- Your students might not be ready to learn that language point, so there’s not much we can do except ignore those errors. We can also point them out, when they are impeding communication, but don’t expect your students to learn them.
- How you deal with errors in your classes has a significant effect on how your learners react to them and how likely they are to stop making mistakes. Keep an eye on this blog for a future post on “Top tips for dealing with common errors in your classes”.
Here at Pearson we hope we’ll get the chance to see you this weekend at the TESOL-SPAIN 40th Annual National Convention, to be held on 3-5 March in Elche, at the Universidad Miguel Hernández.
We are sure you will get plenty of practical and original ideas from our workshops. Remember to go by our stand and check our materials!
Our teacher trainers Elena Merino, Michael Brand and Brian Engquist will be giving three workshops covering varied ELT methodological trends: Let’s work together: co-operative learning in the primary classroom; Exploiting video to the max and B2 Exam classes: finding the balance. Continue reading
Are you a primary teacher interested in assessment for learning?

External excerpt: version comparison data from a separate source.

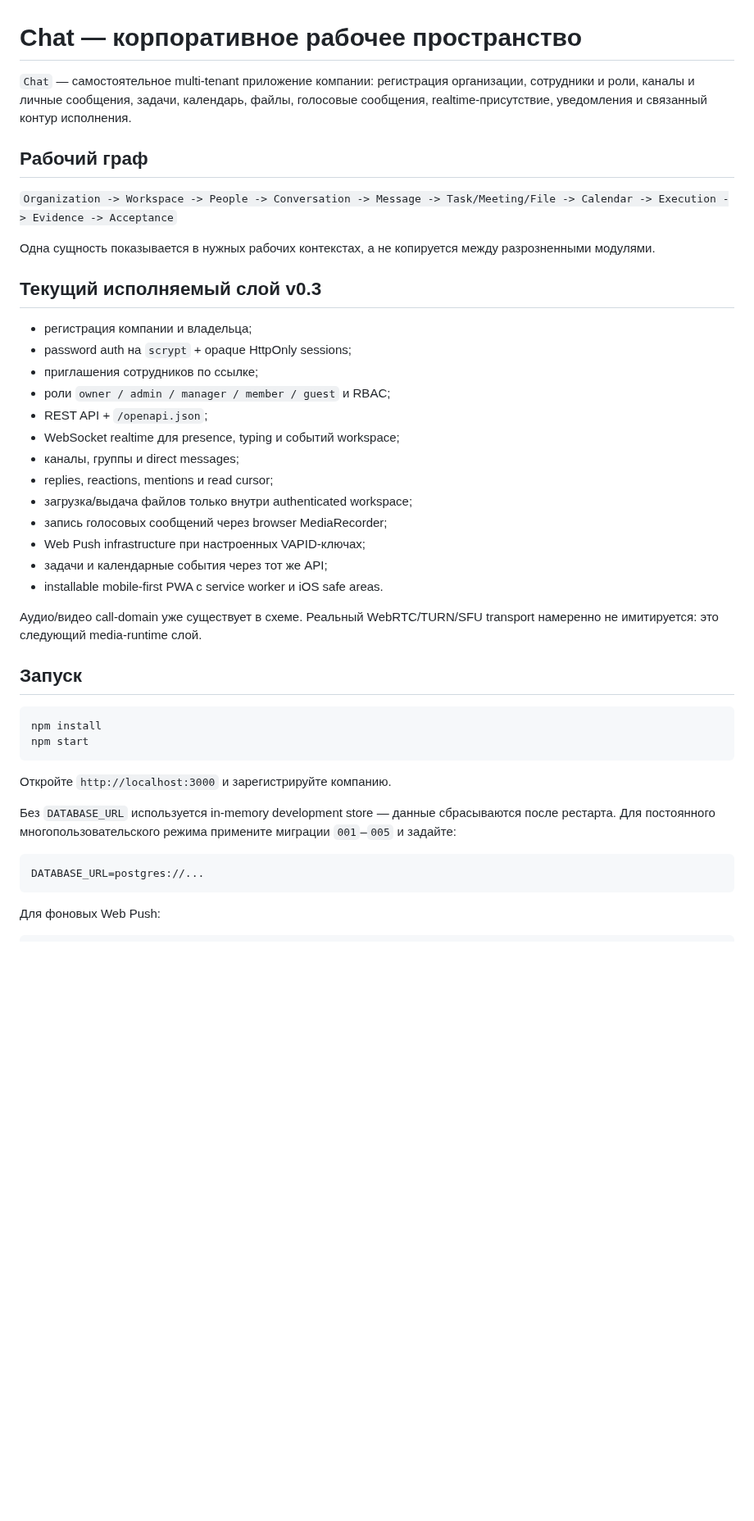
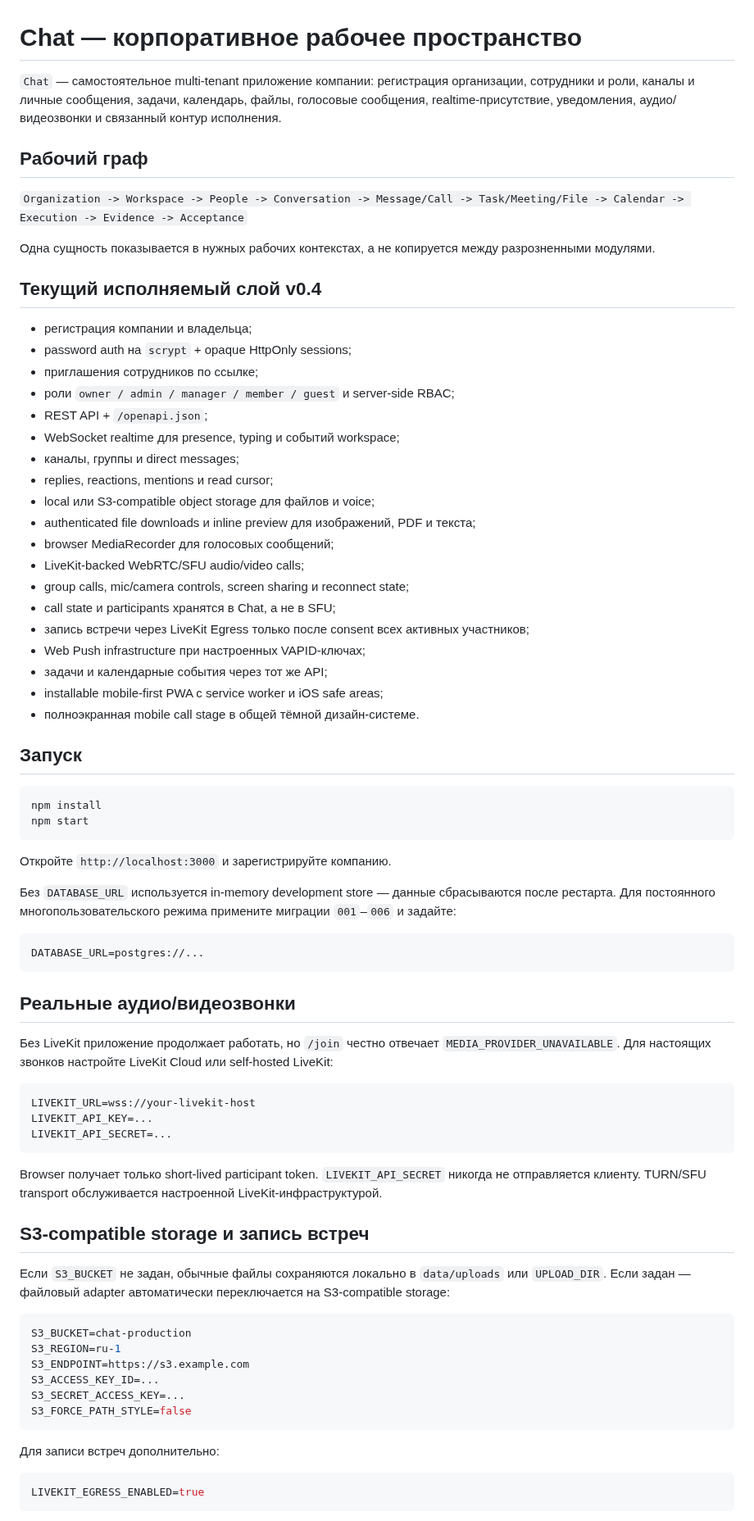
Before and after one commit to PetrFedin/chat, a Markdown page: README.md, the part around one of its changes. Shown at 82% size. Rendered like a GitHub page; blank space fills up the shorter version.

Commit message:
docs: describe realtime media production setup

````diff
--- a/README.md
+++ b/README.md
@@ -1,30 +1,34 @@
 # Chat — корпоративное рабочее пространство
 
-`Chat` — самостоятельное multi-tenant приложение компании: регистрация организации, сотрудники и роли, каналы и личные сообщения, задачи, календарь, файлы, голосовые сообщения, realtime-присутствие, уведомления и связанный контур исполнения.
+`Chat` — самостоятельное multi-tenant приложение компании: регистрация организации, сотрудники и роли, каналы и личные сообщения, задачи, календарь, файлы, голосовые сообщения, realtime-присутствие, уведомления, аудио/видеозвонки и связанный контур исполнения.
 
 ## Рабочий граф
 
-`Organization -> Workspace -> People -> Conversation -> Message -> Task/Meeting/File -> Calendar -> Execution -> Evidence -> Acceptance`
+`Organization -> Workspace -> People -> Conversation -> Message/Call -> Task/Meeting/File -> Calendar -> Execution -> Evidence -> Acceptance`
 
 Одна сущность показывается в нужных рабочих контекстах, а не копируется между разрозненными модулями.
 
-## Текущий исполняемый слой v0.3
+## Текущий исполняемый слой v0.4
 
 - регистрация компании и владельца;
 - password auth на `scrypt` + opaque HttpOnly sessions;
 - приглашения сотрудников по ссылке;
-- роли `owner / admin / manager / member / guest` и RBAC;
+- роли `owner / admin / manager / member / guest` и server-side RBAC;
 - REST API + `/openapi.json`;
 - WebSocket realtime для presence, typing и событий workspace;
 - каналы, группы и direct messages;
 - replies, reactions, mentions и read cursor;
-- загрузка/выдача файлов только внутри authenticated workspace;
-- запись голосовых сообщений через browser MediaRecorder;
+- local или S3-compatible object storage для файлов и voice;
+- authenticated file downloads и inline preview для изображений, PDF и текста;
+- browser MediaRecorder для голосовых сообщений;
+- LiveKit-backed WebRTC/SFU audio/video calls;
+- group calls, mic/camera controls, screen sharing и reconnect state;
+- call state и participants хранятся в Chat, а не в SFU;
+- запись встречи через LiveKit Egress только после consent всех активных участников;
 - Web Push infrastructure при настроенных VAPID-ключах;
 - задачи и календарные события через тот же API;
-- installable mobile-first PWA с service worker и iOS safe areas.
-
-Аудио/видео call-domain уже существует в схеме. Реальный WebRTC/TURN/SFU transport намеренно не имитируется: это следующий media-runtime слой.
+- installable mobile-first PWA с service worker и iOS safe areas;
+- полноэкранная mobile call stage в общей тёмной дизайн-системе.
 
 ## Запуск
 
@@ -35,10 +39,40 @@ npm start
 
 Откройте `http://localhost:3000` и зарегистрируйте компанию.
 
-Без `DATABASE_URL` используется in-memory development store — данные сбрасываются после рестарта. Для постоянного многопользовательского режима примените миграции `001`–`005` и задайте:
+Без `DATABASE_URL` используется in-memory development store — данные сбрасываются после рестарта. Для постоянного многопользовательского режима примените миграции `001`–`006` и задайте:
 
 ```bash
 DATABASE_URL=postgres://...
 ```
 
-Для фоновых Web Push:
+## Реальные аудио/видеозвонки
+
+Без LiveKit приложение продолжает работать, но `/join` честно отвечает `MEDIA_PROVIDER_UNAVAILABLE`. Для настоящих звонков настройте LiveKit Cloud или self-hosted LiveKit:
+
+```bash
+LIVEKIT_URL=wss://your-livekit-host
+LIVEKIT_API_KEY=...
+LIVEKIT_API_SECRET=...
+```
+
+Browser получает только short-lived participant token. `LIVEKIT_API_SECRET` никогда не отправляется клиенту. TURN/SFU transport обслуживается настроенной LiveKit-инфраструктурой.
+
+## S3-compatible storage и запись встреч
+
+Если `S3_BUCKET` не задан, обычные файлы сохраняются локально в `data/uploads` или `UPLOAD_DIR`. Если задан — файловый adapter автоматически переключается на S3-compatible storage:
+
+```bash
+S3_BUCKET=chat-production
+S3_REGION=ru-1
+S3_ENDPOINT=https://s3.example.com
+S3_ACCESS_KEY_ID=...
+S3_SECRET_ACCESS_KEY=...
+S3_FORCE_PATH_STYLE=false
+```
+
+Для записи встреч дополнительно:
+
+```bash
+LIVEKIT_EGRESS_ENABLED=true
+```
+
````
Also changed, not shown: other parts of README.md (+11 -6 lines).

Do you teach secondary students and struggle to find the balance in mixed ability classes? Are you juggling preparing your secondary students for external exams whilst still following the curriculum?
Are you preparing your students for Selectividad and would like to keep your classes meaningful and communicative?
If you are interested in these key issues for teaching English in Spanish schools, you can join us in this series of four 45-minute Pearson professional development webinars. These webinars will take place over two weeks in February and March and are presented by our teacher trainers Brian Engquist, Elena Merino and Michael Brand, who will share with you new ideas, activities, tips, tools and tasks to liven up your lessons!
Cooperative learning is one of those buzz words we teachers should be familiar with nowadays. We might have already received some training on it in our school, read something about it or even put it into practice. There is no doubt cooperative learning is a successful teaching approach that helps our students improve their understanding of a subject as well as their interpersonal skills within the group and the class.
So in this article I’d like to contribute to the ongoing discussion around this cooperative learning. I’d also like to share a few teaching ideas into the bargain that I think your primary students should like!
Sound like a familiar situation? Your students have their work completed and exams taken. Holidays are just around the corner and you need one more lesson to send them off on a positive note. Well look no further.
In the true spirit of giving and the holiday season the Pearson Teacher Training Team for Spain and Portugal have come up with a few ideas that will put a smile on your students’ faces and save you some time so you can maybe get in a just a little more holiday shopping to boot.
These varied and enjoyable Christmas activities designed for adult and teen learners of English are the focus of our Christmas Webinars (slides available here) which are taking place this week. They can be easily adapted for different levels or mixed, matched and changed to your liking or particular needs. So have a look at the menu below, click on each title, download what you like and go into class ready to get your students into the holiday spirit!
“In this part of the test, I am going to show you two photographs. I would like you to talk about them for about a minute and also answer a question about your partner’s photographs”. No matter which official B2 exam your students are taking, they are likely going to come across a task like this.
If we refer to the GSE, students at this stage “can describe objects, possessions and products in detail, including their characteristics and special features” (59) and “justify and sustain views clearly by providing relevant explanations and arguments” (60). So if they are at the right level there is no need to press the panic button: your students are ready to do this.